Print all of the records. Exclude the images.

[Content revision data]
++++++++++++++++++++

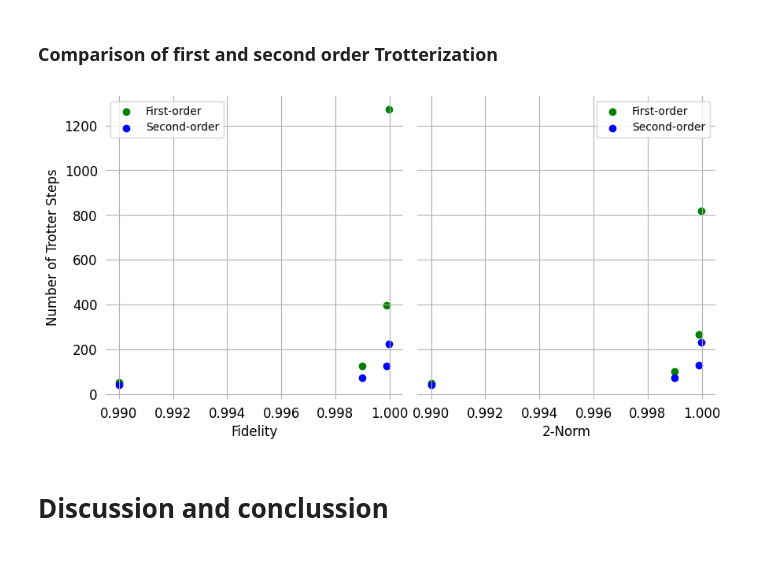
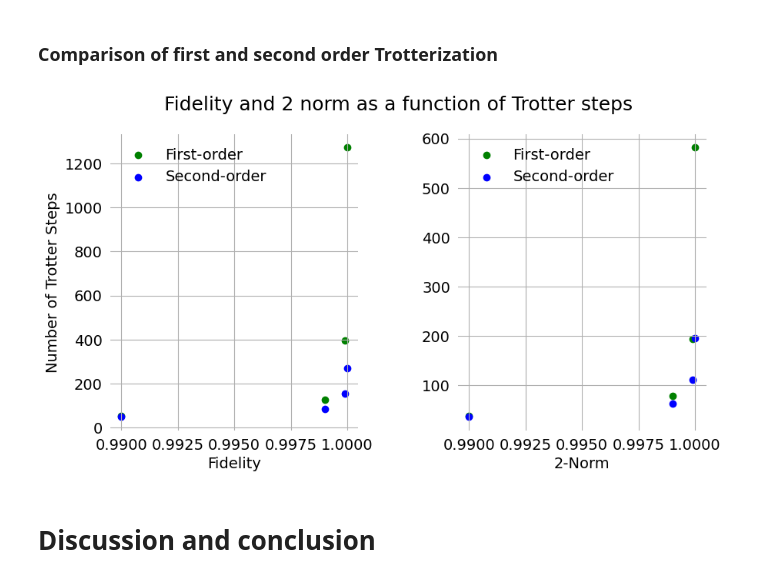
Before and after one commit to AugustGliese/SCIQIS-Project, a Jupyter notebook: python-files/main.ipynb, the cells around one changed output. Saved outputs shown, nothing was run; the diff lists cells and outputs as text; code cells hidden in the pictures.

```diff
--- a/python-files/main.ipynb
+++ b/python-files/main.ipynb
@@ -199,13 +270,19 @@ class QuantumCircuit:
 # %%
 def fidelity_func(psi_exact, psi_trotter):
+    '''
+    Calculates the fidelity between two states.
+    '''
     overlap = np.sum(np.conjugate(psi_exact) * psi_trotter, axis=1, keepdims=True)
     fidelities = np.abs(overlap)**2
     return fidelities
 
 def operator_norm(U_exact, U_trotter):
+    '''
+    Calculate the 2-norm between two matrices.
+    '''
     inner_prod = U_trotter.conjugate().transpose(0,2,1) @ U_exact   #U_trotter ^dag @ U_exact
     traces = np.trace(inner_prod, axis1 = 1, axis2 = 2)             #trace the matrices
-    operator_norms = 1/len(U_exact[1]) * np.abs(traces)                     #1/dim * trace is operator norm
+    operator_norms = 1/np.sqrt(len(U_exact[1])) * np.sqrt(np.abs(traces))                     #1/sqrt{dim} * trace is operator norm
     return operator_norms
 # %% [markdown]
 # Simulations and plots
@@ -363,7 +495,7 @@ for target in fidelity_targets:
     while fidelity_1 < target:
         m += 1
 
-        _, _, psi_trotter, U_trotter = qc.trotter_time_evo(hamiltonian, trotter_steps = m, t_max = t_max, dt = dt)
+        _, _, psi_trotter, U_trotter, _ = qc.trotter_time_evo(hamiltonian, trotter_steps = m, t_max = t_max, dt = dt)
 
         fidelity_1 = fidelity_func(psi_exact = psi_exact, psi_trotter = psi_trotter)[-1]
 
@@ -374,7 +506,7 @@ for target in norm_targets:
     while norm_1 < target:
         m += 1
 
-        _, _, psi_trotter, U_trotter = qc.trotter_time_evo(hamiltonian, trotter_steps = m, t_max = t_max, dt = dt)
+        _, _, psi_trotter, U_trotter, _ = qc.trotter_time_evo(hamiltonian, trotter_steps = m, t_max = t_max, dt = dt)
 
         norm_1 = operator_norms = operator_norm(U_trotter = U_trotter, U_exact = U_exact)[-1]
 
@@ -385,7 +517,7 @@ for target in fidelity_targets:
     while fidelity_2 < target:
         m += 1
 
-        _, _, psi_trotter_2, U_trotter_2 = qc.second_trotter(hamiltonian, trotter_steps = m, t_max = t_max, dt = dt)
+        _, _, psi_trotter_2, U_trotter_2, _ = qc.second_trotter(hamiltonian, trotter_steps = m, t_max = t_max, dt = dt)
 
         fidelity_2 = fidelity_func(psi_exact = psi_exact, psi_trotter = psi_trotter_2)[-1]
 
@@ -396,39 +528,42 @@ for target in norm_targets:
     while norm_2 < target:
         m += 1
 
-        _, _, psi_trotter_2, U_trotter_2 = qc.second_trotter(hamiltonian, trotter_steps = m, t_max = t_max, dt = dt)
+        _, _, psi_trotter_2, U_trotter_2, _ = qc.second_trotter(hamiltonian, trotter_steps = m, t_max = t_max, dt = dt)
 
         norm_2 = operator_norms = operator_norm(U_trotter = U_trotter_2, U_exact = U_exact)[-1]
 
     trotter_steps_required_norm_2.append(m)
 # %%
-fig, (ax0,ax1) = plt.subplots(1, 2, sharey=True, figsize = (10,5), gridspec_kw=dict(wspace=0.05))
+fig, (ax0,ax1) = plt.subplots(1, 2, figsize = (10,5), gridspec_kw=dict(wspace=0.4))
 
 ax0.scatter(fidelity_targets, trotter_steps_required_fidelity_1, marker = 'o', color = 'green', label="First-order")
 ax0.scatter(fidelity_targets, trotter_steps_required_fidelity_2, marker = 'o', color = 'blue', label="Second-order")
 ax1.scatter(norm_targets, trotter_steps_required_norm_1, marker = 'o', color = 'green', label="First-order")
 ax1.scatter(norm_targets, trotter_steps_required_norm_2, marker = 'o', color = 'blue', label="Second-order")
 
-ax0.set_ylabel("Number of Trotter Steps", fontsize=12)
-ax0.set_xlabel("Fidelity", fontsize=12)
-ax1.set_xlabel("2-Norm", fontsize=12)
+ax0.set_ylabel("Number of Trotter Steps", fontsize=14)
+ax0.set_xlabel("Fidelity", fontsize=14)
+ax1.set_xlabel("2-Norm", fontsize=14)
 
 ax0.spines[:].set_visible(False)
 ax1.spines[:].set_visible(False)
 
 ax0.tick_params(bottom=False, left=False)
 ax1.tick_params(bottom=False, left=False)
 
-ax0.tick_params(axis='both', labelsize=12)
-ax1.tick_params(axis='both', labelsize=12)
+ax0.tick_params(axis='both', labelsize=14)
+ax1.tick_params(axis='both', labelsize=14)
 
-ax0.legend()
-ax1.legend()
+ax0.legend(bbox_to_anchor = (0,.7,.2,.3), mode = "expand", frameon=False, fontsize = 14)
+ax1.legend(bbox_to_anchor = (0,.7,.2,.3), mode = "expand", frameon=False, fontsize = 14)
 
 ax0.grid()
 ax1.grid()
+
+fig.suptitle("Fidelity and 2 norm as a function of Trotter steps", fontsize = 18)
+
 plt.show()
 # %% [output]
-[figure, old version]
+[figure, new version]
 # %% [markdown]
-# Discussion and conclussion
+# Discussion and conclusion
```
Also changed, not shown: parts of 28 cells of this notebook, 1 other file.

++++++++++++++++++++

**Final answer**
Before and after one commit to AugustGliese/SCIQIS-Project, a Jupyter notebook: python-files/main.ipynb, the cells around one changed output. Saved outputs shown, nothing was run; the diff lists cells and outputs as text; code cells hidden in the pictures.

```diff
--- a/python-files/main.ipynb
+++ b/python-files/main.ipynb
@@ -199,13 +270,19 @@ class QuantumCircuit:
 # %%
 def fidelity_func(psi_exact, psi_trotter):
+    '''
+    Calculates the fidelity between two states.
+    '''
     overlap = np.sum(np.conjugate(psi_exact) * psi_trotter, axis=1, keepdims=True)
     fidelities = np.abs(overlap)**2
     return fidelities
 
 def operator_norm(U_exact, U_trotter):
+    '''
+    Calculate the 2-norm between two matrices.
+    '''
     inner_prod = U_trotter.conjugate().transpose(0,2,1) @ U_exact   #U_trotter ^dag @ U_exact
     traces = np.trace(inner_prod, axis1 = 1, axis2 = 2)             #trace the matrices
-    operator_norms = 1/len(U_exact[1]) * np.abs(traces)                     #1/dim * trace is operator norm
+    operator_norms = 1/np.sqrt(len(U_exact[1])) * np.sqrt(np.abs(traces))                     #1/sqrt{dim} * trace is operator norm
     return operator_norms
 # %% [markdown]
 # Simulations and plots
@@ -363,7 +495,7 @@ for target in fidelity_targets:
     while fidelity_1 < target:
         m += 1
 
-        _, _, psi_trotter, U_trotter = qc.trotter_time_evo(hamiltonian, trotter_steps = m, t_max = t_max, dt = dt)
+        _, _, psi_trotter, U_trotter, _ = qc.trotter_time_evo(hamiltonian, trotter_steps = m, t_max = t_max, dt = dt)
 
         fidelity_1 = fidelity_func(psi_exact = psi_exact, psi_trotter = psi_trotter)[-1]
 
@@ -374,7 +506,7 @@ for target in norm_targets:
     while norm_1 < target:
         m += 1
 
-        _, _, psi_trotter, U_trotter = qc.trotter_time_evo(hamiltonian, trotter_steps = m, t_max = t_max, dt = dt)
+        _, _, psi_trotter, U_trotter, _ = qc.trotter_time_evo(hamiltonian, trotter_steps = m, t_max = t_max, dt = dt)
 
         norm_1 = operator_norms = operator_norm(U_trotter = U_trotter, U_exact = U_exact)[-1]
 
@@ -385,7 +517,7 @@ for target in fidelity_targets:
     while fidelity_2 < target:
         m += 1
 
-        _, _, psi_trotter_2, U_trotter_2 = qc.second_trotter(hamiltonian, trotter_steps = m, t_max = t_max, dt = dt)
+        _, _, psi_trotter_2, U_trotter_2, _ = qc.second_trotter(hamiltonian, trotter_steps = m, t_max = t_max, dt = dt)
 
         fidelity_2 = fidelity_func(psi_exact = psi_exact, psi_trotter = psi_trotter_2)[-1]
 
@@ -396,39 +528,42 @@ for target in norm_targets:
     while norm_2 < target:
         m += 1
 
-        _, _, psi_trotter_2, U_trotter_2 = qc.second_trotter(hamiltonian, trotter_steps = m, t_max = t_max, dt = dt)
+        _, _, psi_trotter_2, U_trotter_2, _ = qc.second_trotter(hamiltonian, trotter_steps = m, t_max = t_max, dt = dt)
 
         norm_2 = operator_norms = operator_norm(U_trotter = U_trotter_2, U_exact = U_exact)[-1]
 
     trotter_steps_required_norm_2.append(m)
 # %%
-fig, (ax0,ax1) = plt.subplots(1, 2, sharey=True, figsize = (10,5), gridspec_kw=dict(wspace=0.05))
+fig, (ax0,ax1) = plt.subplots(1, 2, figsize = (10,5), gridspec_kw=dict(wspace=0.4))
 
 ax0.scatter(fidelity_targets, trotter_steps_required_fidelity_1, marker = 'o', color = 'green', label="First-order")
 ax0.scatter(fidelity_targets, trotter_steps_required_fidelity_2, marker = 'o', color = 'blue', label="Second-order")
 ax1.scatter(norm_targets, trotter_steps_required_norm_1, marker = 'o', color = 'green', label="First-order")
 ax1.scatter(norm_targets, trotter_steps_required_norm_2, marker = 'o', color = 'blue', label="Second-order")
 
-ax0.set_ylabel("Number of Trotter Steps", fontsize=12)
-ax0.set_xlabel("Fidelity", fontsize=12)
-ax1.set_xlabel("2-Norm", fontsize=12)
+ax0.set_ylabel("Number of Trotter Steps", fontsize=14)
+ax0.set_xlabel("Fidelity", fontsize=14)
+ax1.set_xlabel("2-Norm", fontsize=14)
 
 ax0.spines[:].set_visible(False)
 ax1.spines[:].set_visible(False)
 
 ax0.tick_params(bottom=False, left=False)
 ax1.tick_params(bottom=False, left=False)
 
-ax0.tick_params(axis='both', labelsize=12)
-ax1.tick_params(axis='both', labelsize=12)
+ax0.tick_params(axis='both', labelsize=14)
+ax1.tick_params(axis='both', labelsize=14)
 
-ax0.legend()
-ax1.legend()
+ax0.legend(bbox_to_anchor = (0,.7,.2,.3), mode = "expand", frameon=False, fontsize = 14)
+ax1.legend(bbox_to_anchor = (0,.7,.2,.3), mode = "expand", frameon=False, fontsize = 14)
 
 ax0.grid()
 ax1.grid()
+
+fig.suptitle("Fidelity and 2 norm as a function of Trotter steps", fontsize = 18)
+
 plt.show()
 # %% [output]
-[figure, old version]
+[figure, new version]
 # %% [markdown]
-# Discussion and conclussion
+# Discussion and conclusion
```
Also changed, not shown: parts of 28 cells of this notebook, 1 other file.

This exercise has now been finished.